• **What is needed**
The expected output is an exact restatement of all the records.
BEGIN Provided entries
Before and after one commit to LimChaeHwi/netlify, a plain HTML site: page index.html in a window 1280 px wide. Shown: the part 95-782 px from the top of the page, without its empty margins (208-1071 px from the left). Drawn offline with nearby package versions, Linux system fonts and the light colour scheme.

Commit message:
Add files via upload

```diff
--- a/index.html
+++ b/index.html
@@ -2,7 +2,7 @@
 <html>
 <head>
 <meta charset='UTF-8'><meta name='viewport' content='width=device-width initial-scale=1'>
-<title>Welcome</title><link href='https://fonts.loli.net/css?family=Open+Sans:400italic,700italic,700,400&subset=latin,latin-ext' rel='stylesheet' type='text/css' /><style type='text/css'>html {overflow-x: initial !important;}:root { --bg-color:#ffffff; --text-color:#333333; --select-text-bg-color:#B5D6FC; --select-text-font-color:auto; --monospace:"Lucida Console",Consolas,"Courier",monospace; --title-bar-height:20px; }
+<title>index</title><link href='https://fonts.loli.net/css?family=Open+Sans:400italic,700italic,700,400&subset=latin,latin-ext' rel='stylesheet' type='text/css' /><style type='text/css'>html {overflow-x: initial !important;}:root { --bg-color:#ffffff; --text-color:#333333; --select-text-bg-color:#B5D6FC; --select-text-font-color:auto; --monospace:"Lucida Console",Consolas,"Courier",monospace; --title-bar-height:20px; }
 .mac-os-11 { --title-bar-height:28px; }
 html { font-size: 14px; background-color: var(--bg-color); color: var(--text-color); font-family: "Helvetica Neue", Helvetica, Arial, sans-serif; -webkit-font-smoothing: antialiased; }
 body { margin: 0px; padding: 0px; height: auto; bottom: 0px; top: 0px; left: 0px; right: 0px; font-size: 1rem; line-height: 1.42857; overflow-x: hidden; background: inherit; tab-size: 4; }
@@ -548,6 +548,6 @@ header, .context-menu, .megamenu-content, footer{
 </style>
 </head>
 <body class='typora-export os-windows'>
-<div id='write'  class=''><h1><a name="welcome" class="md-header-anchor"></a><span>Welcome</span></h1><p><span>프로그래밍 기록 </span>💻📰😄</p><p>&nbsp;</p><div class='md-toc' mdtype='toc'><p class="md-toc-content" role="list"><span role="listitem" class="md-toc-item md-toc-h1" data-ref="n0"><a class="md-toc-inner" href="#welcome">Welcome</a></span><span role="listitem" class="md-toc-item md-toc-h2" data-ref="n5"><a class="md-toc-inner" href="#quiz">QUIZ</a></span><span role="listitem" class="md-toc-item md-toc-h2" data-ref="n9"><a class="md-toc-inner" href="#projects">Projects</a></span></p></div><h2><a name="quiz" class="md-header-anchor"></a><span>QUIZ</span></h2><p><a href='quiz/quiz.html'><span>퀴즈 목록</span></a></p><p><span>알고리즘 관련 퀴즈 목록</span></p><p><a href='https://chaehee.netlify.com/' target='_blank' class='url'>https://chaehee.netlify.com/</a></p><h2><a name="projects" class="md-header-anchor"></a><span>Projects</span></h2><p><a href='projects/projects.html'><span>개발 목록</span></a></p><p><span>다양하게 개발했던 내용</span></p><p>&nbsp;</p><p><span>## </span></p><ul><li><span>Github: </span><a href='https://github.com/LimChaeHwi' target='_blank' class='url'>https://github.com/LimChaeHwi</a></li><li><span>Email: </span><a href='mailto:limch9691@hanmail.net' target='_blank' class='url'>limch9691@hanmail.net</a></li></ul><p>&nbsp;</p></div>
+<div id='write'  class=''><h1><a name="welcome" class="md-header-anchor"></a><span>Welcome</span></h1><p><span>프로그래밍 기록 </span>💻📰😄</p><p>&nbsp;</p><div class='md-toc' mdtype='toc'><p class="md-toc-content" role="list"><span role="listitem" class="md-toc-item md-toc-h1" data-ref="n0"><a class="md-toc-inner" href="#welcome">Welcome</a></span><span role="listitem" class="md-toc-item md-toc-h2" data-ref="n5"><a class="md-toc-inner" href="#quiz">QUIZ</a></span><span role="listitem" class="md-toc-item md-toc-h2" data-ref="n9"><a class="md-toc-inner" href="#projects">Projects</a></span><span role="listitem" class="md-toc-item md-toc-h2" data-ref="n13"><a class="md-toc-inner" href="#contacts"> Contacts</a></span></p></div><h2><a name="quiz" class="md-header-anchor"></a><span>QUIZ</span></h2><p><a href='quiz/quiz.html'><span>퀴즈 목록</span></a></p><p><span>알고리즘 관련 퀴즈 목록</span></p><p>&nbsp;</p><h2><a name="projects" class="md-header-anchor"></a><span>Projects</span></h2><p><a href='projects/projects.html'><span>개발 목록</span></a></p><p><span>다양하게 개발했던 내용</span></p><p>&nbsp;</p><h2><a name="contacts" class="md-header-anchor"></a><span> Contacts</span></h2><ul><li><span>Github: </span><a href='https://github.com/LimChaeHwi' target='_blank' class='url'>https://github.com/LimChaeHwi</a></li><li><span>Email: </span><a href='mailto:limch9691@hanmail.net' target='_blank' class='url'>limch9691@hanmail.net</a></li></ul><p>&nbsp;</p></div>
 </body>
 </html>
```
END Provided entries
• **Exercise solution**
Before and after one commit to LimChaeHwi/netlify, a plain HTML site: page index.html in a window 1280 px wide. Shown: the part 95-782 px from the top of the page, without its empty margins (208-1071 px from the left). Drawn offline with nearby package versions, Linux system fonts and the light colour scheme.

Commit message:
Add files via upload

```diff
--- a/index.html
+++ b/index.html
@@ -2,7 +2,7 @@
 <html>
 <head>
 <meta charset='UTF-8'><meta name='viewport' content='width=device-width initial-scale=1'>
-<title>Welcome</title><link href='https://fonts.loli.net/css?family=Open+Sans:400italic,700italic,700,400&subset=latin,latin-ext' rel='stylesheet' type='text/css' /><style type='text/css'>html {overflow-x: initial !important;}:root { --bg-color:#ffffff; --text-color:#333333; --select-text-bg-color:#B5D6FC; --select-text-font-color:auto; --monospace:"Lucida Console",Consolas,"Courier",monospace; --title-bar-height:20px; }
+<title>index</title><link href='https://fonts.loli.net/css?family=Open+Sans:400italic,700italic,700,400&subset=latin,latin-ext' rel='stylesheet' type='text/css' /><style type='text/css'>html {overflow-x: initial !important;}:root { --bg-color:#ffffff; --text-color:#333333; --select-text-bg-color:#B5D6FC; --select-text-font-color:auto; --monospace:"Lucida Console",Consolas,"Courier",monospace; --title-bar-height:20px; }
 .mac-os-11 { --title-bar-height:28px; }
 html { font-size: 14px; background-color: var(--bg-color); color: var(--text-color); font-family: "Helvetica Neue", Helvetica, Arial, sans-serif; -webkit-font-smoothing: antialiased; }
 body { margin: 0px; padding: 0px; height: auto; bottom: 0px; top: 0px; left: 0px; right: 0px; font-size: 1rem; line-height: 1.42857; overflow-x: hidden; background: inherit; tab-size: 4; }
@@ -548,6 +548,6 @@ header, .context-menu, .megamenu-content, footer{
 </style>
 </head>
 <body class='typora-export os-windows'>
-<div id='write'  class=''><h1><a name="welcome" class="md-header-anchor"></a><span>Welcome</span></h1><p><span>프로그래밍 기록 </span>💻📰😄</p><p>&nbsp;</p><div class='md-toc' mdtype='toc'><p class="md-toc-content" role="list"><span role="listitem" class="md-toc-item md-toc-h1" data-ref="n0"><a class="md-toc-inner" href="#welcome">Welcome</a></span><span role="listitem" class="md-toc-item md-toc-h2" data-ref="n5"><a class="md-toc-inner" href="#quiz">QUIZ</a></span><span role="listitem" class="md-toc-item md-toc-h2" data-ref="n9"><a class="md-toc-inner" href="#projects">Projects</a></span></p></div><h2><a name="quiz" class="md-header-anchor"></a><span>QUIZ</span></h2><p><a href='quiz/quiz.html'><span>퀴즈 목록</span></a></p><p><span>알고리즘 관련 퀴즈 목록</span></p><p><a href='https://chaehee.netlify.com/' target='_blank' class='url'>https://chaehee.netlify.com/</a></p><h2><a name="projects" class="md-header-anchor"></a><span>Projects</span></h2><p><a href='projects/projects.html'><span>개발 목록</span></a></p><p><span>다양하게 개발했던 내용</span></p><p>&nbsp;</p><p><span>## </span></p><ul><li><span>Github: </span><a href='https://github.com/LimChaeHwi' target='_blank' class='url'>https://github.com/LimChaeHwi</a></li><li><span>Email: </span><a href='mailto:limch9691@hanmail.net' target='_blank' class='url'>limch9691@hanmail.net</a></li></ul><p>&nbsp;</p></div>
+<div id='write'  class=''><h1><a name="welcome" class="md-header-anchor"></a><span>Welcome</span></h1><p><span>프로그래밍 기록 </span>💻📰😄</p><p>&nbsp;</p><div class='md-toc' mdtype='toc'><p class="md-toc-content" role="list"><span role="listitem" class="md-toc-item md-toc-h1" data-ref="n0"><a class="md-toc-inner" href="#welcome">Welcome</a></span><span role="listitem" class="md-toc-item md-toc-h2" data-ref="n5"><a class="md-toc-inner" href="#quiz">QUIZ</a></span><span role="listitem" class="md-toc-item md-toc-h2" data-ref="n9"><a class="md-toc-inner" href="#projects">Projects</a></span><span role="listitem" class="md-toc-item md-toc-h2" data-ref="n13"><a class="md-toc-inner" href="#contacts"> Contacts</a></span></p></div><h2><a name="quiz" class="md-header-anchor"></a><span>QUIZ</span></h2><p><a href='quiz/quiz.html'><span>퀴즈 목록</span></a></p><p><span>알고리즘 관련 퀴즈 목록</span></p><p>&nbsp;</p><h2><a name="projects" class="md-header-anchor"></a><span>Projects</span></h2><p><a href='projects/projects.html'><span>개발 목록</span></a></p><p><span>다양하게 개발했던 내용</span></p><p>&nbsp;</p><h2><a name="contacts" class="md-header-anchor"></a><span> Contacts</span></h2><ul><li><span>Github: </span><a href='https://github.com/LimChaeHwi' target='_blank' class='url'>https://github.com/LimChaeHwi</a></li><li><span>Email: </span><a href='mailto:limch9691@hanmail.net' target='_blank' class='url'>limch9691@hanmail.net</a></li></ul><p>&nbsp;</p></div>
 </body>
 </html>
```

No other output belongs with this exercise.